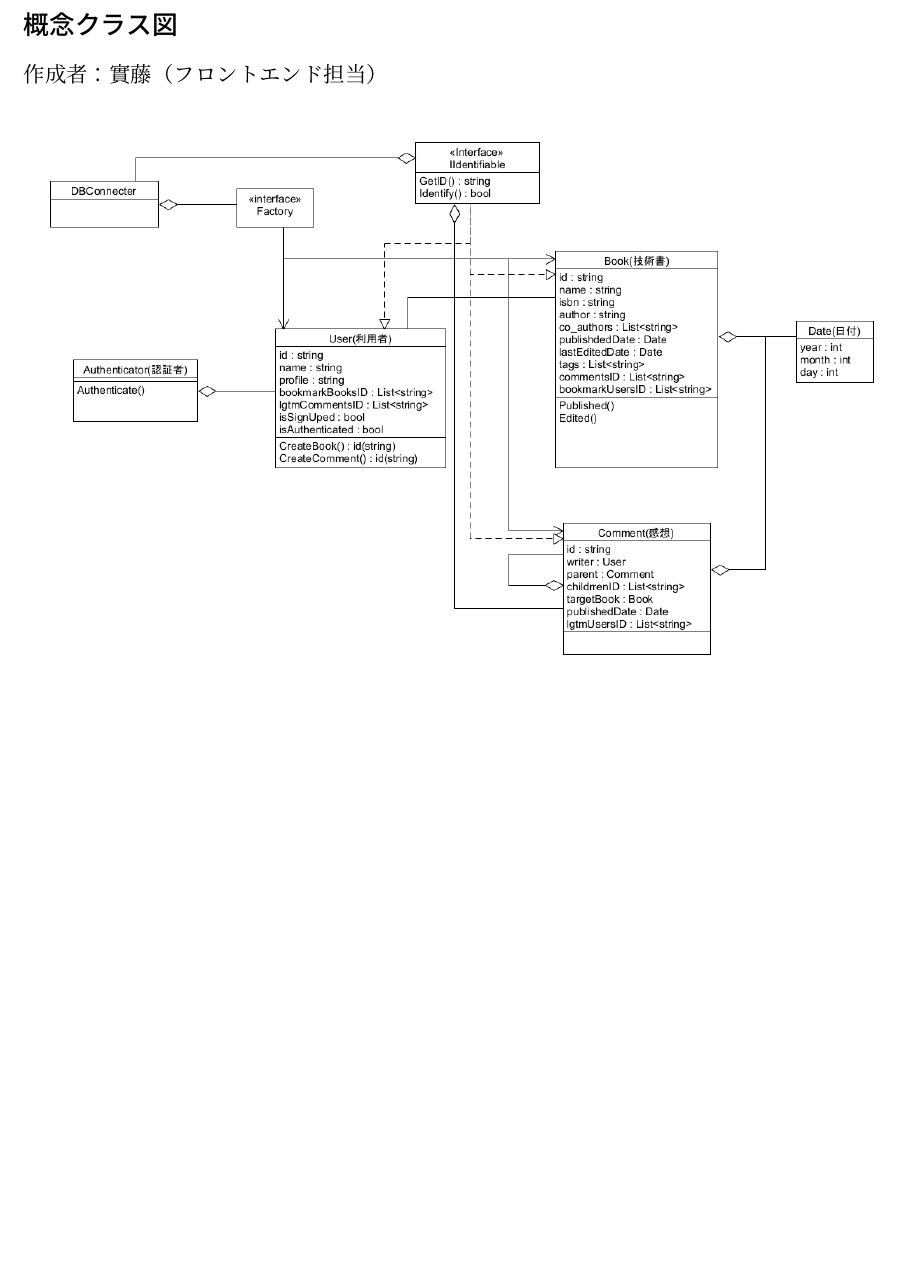
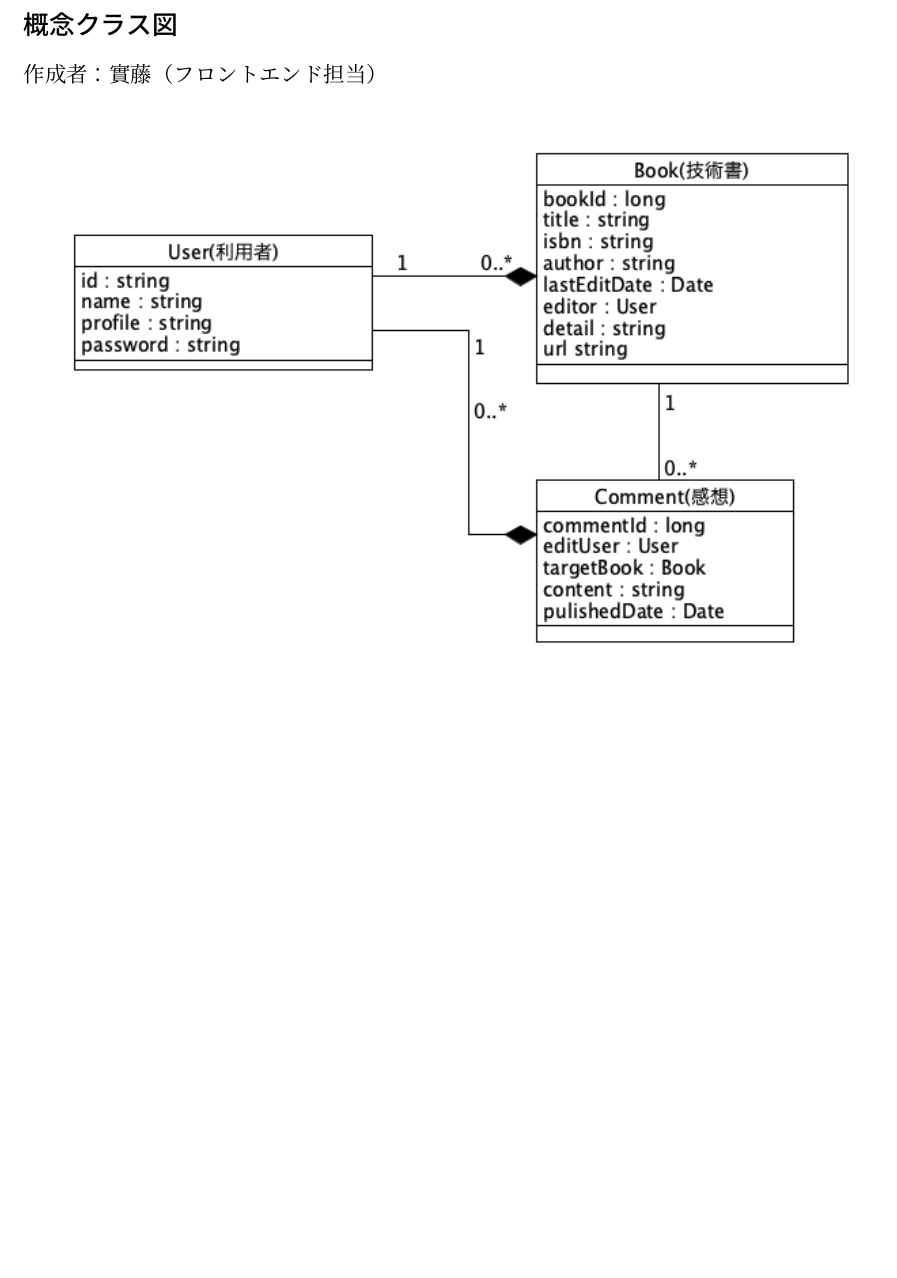
Before and after one commit to Sane21/Syspro, a LaTeX document (doc/specifications.tex): part of page 16 of 23, cut so that both start at the same text. Compiled offline with pLaTeX and dvipdfmx.

Commit message:
仕様書修正

```diff
--- a/doc/specifications.tex
+++ b/doc/specifications.tex
@@ -397,7 +397,7 @@
     \subsection*{\rm{作成者：實藤（フロントエンド担当）}}
     \begin{figure}[H]
         \begin{center}
-            \includegraphics[scale=0.4,clip]{pictures/SysPro-ModelClassImage.png}
+            \includegraphics[scale=0.7,clip]{../Gainen.png}
         \end{center}
     \end{figure}
 
```
Also changed, not shown: doc/specifications.pdf, 6 other files.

▶ [TASK DESCRIPTION]:
The material is to be written out word for word, and the pictures are to be left out.

▶ [SOLUTION]:
Before and after one commit to Sane21/Syspro, a LaTeX document (doc/specifications.tex): part of page 16 of 23, cut so that both start at the same text. Compiled offline with pLaTeX and dvipdfmx.

Commit message:
仕様書修正

```diff
--- a/doc/specifications.tex
+++ b/doc/specifications.tex
@@ -397,7 +397,7 @@
     \subsection*{\rm{作成者：實藤（フロントエンド担当）}}
     \begin{figure}[H]
         \begin{center}
-            \includegraphics[scale=0.4,clip]{pictures/SysPro-ModelClassImage.png}
+            \includegraphics[scale=0.7,clip]{../Gainen.png}
         \end{center}
     \end{figure}
 
```
Also changed, not shown: doc/specifications.pdf, 6 other files.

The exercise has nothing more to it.